▶ Instructions for the task: Could you filter the records below and keep only the lines with the word "skills"?

[[ Records for the exercise, beginning ]]

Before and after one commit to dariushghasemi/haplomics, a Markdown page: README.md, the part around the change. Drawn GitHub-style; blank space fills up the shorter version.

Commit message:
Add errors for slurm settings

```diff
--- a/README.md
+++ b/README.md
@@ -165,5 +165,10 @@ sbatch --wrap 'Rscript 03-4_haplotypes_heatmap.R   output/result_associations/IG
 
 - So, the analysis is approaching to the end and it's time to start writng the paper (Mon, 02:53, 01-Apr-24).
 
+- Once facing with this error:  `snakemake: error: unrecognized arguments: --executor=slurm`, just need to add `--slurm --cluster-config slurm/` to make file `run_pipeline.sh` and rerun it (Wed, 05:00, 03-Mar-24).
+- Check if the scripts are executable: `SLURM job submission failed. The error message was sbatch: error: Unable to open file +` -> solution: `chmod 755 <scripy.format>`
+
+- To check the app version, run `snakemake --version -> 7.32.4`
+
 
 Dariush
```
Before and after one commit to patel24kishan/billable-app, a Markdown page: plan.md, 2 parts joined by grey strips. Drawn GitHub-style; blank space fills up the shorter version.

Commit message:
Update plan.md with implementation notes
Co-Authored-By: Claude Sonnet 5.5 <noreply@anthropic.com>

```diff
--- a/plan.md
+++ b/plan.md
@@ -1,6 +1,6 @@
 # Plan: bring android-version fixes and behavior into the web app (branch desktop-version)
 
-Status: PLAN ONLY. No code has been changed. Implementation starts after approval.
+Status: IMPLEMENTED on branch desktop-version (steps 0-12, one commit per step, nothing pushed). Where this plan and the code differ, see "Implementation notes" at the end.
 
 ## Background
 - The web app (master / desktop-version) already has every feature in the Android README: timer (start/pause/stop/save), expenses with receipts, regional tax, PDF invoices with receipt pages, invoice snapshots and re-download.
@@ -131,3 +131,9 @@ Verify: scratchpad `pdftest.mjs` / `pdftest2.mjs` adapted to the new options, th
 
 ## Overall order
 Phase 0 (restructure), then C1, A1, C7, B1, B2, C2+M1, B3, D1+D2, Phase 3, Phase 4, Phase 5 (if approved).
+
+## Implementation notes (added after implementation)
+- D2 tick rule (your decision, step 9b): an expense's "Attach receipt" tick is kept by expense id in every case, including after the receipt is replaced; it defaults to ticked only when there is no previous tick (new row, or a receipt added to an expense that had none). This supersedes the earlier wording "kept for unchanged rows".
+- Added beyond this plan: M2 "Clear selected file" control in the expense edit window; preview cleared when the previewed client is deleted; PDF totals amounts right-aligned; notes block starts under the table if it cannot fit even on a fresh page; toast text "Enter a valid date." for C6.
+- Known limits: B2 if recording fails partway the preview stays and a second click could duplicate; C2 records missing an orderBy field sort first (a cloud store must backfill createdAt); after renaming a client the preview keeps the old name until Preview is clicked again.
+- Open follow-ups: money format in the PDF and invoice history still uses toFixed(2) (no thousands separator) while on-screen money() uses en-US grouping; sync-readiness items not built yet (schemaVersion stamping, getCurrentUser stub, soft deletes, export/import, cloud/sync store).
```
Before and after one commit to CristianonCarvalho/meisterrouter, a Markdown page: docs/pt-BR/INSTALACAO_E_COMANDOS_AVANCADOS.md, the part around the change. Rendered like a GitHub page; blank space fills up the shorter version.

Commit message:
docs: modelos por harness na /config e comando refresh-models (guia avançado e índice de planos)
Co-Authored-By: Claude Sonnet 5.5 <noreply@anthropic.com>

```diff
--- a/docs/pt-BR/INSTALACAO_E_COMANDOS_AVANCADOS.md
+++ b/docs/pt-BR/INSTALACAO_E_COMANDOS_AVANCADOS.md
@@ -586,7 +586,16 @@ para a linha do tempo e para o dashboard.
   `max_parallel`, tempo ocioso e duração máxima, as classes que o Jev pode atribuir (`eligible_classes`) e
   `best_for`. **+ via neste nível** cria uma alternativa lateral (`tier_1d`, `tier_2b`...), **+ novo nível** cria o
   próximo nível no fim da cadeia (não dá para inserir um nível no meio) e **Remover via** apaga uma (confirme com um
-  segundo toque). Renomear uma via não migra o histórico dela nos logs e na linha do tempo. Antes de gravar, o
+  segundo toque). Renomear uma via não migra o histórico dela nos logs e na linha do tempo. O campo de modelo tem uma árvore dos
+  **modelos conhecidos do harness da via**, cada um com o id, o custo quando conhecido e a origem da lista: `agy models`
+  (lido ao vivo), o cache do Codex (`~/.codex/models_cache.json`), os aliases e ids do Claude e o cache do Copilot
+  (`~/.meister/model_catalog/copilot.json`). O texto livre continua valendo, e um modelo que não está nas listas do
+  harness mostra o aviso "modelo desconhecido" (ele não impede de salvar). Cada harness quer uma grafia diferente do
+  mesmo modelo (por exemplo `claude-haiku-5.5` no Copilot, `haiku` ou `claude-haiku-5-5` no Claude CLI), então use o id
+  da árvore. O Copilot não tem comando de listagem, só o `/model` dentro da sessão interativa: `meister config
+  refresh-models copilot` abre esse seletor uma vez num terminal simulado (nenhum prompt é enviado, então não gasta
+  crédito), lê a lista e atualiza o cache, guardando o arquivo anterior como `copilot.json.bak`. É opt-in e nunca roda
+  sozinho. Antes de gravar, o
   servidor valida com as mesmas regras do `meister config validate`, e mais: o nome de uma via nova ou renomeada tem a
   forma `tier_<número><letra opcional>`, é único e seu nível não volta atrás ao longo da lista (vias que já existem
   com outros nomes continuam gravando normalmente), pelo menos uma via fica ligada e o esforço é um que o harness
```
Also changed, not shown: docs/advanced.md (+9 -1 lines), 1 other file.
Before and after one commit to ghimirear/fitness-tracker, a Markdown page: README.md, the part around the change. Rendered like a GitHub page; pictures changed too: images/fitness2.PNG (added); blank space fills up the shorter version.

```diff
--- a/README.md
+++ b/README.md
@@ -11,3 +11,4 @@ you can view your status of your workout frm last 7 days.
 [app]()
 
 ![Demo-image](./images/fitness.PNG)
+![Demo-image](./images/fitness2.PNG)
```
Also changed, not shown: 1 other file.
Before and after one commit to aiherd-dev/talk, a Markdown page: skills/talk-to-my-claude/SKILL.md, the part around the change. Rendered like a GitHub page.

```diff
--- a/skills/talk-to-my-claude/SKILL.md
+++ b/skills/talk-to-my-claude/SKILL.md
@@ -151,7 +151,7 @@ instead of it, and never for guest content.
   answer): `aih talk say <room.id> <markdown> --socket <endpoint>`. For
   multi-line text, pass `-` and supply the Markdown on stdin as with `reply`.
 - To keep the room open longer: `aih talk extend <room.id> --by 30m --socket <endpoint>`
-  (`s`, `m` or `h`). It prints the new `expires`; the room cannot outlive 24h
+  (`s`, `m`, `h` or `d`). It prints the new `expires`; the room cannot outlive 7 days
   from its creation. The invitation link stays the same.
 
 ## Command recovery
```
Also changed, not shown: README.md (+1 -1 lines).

[[ Records for the exercise, end ]]

▶ Task result:
Before and after one commit to aiherd-dev/talk, a Markdown page: skills/talk-to-my-claude/SKILL.md, the part around the change. Rendered like a GitHub page.
--- a/skills/talk-to-my-claude/SKILL.md
+++ b/skills/talk-to-my-claude/SKILL.md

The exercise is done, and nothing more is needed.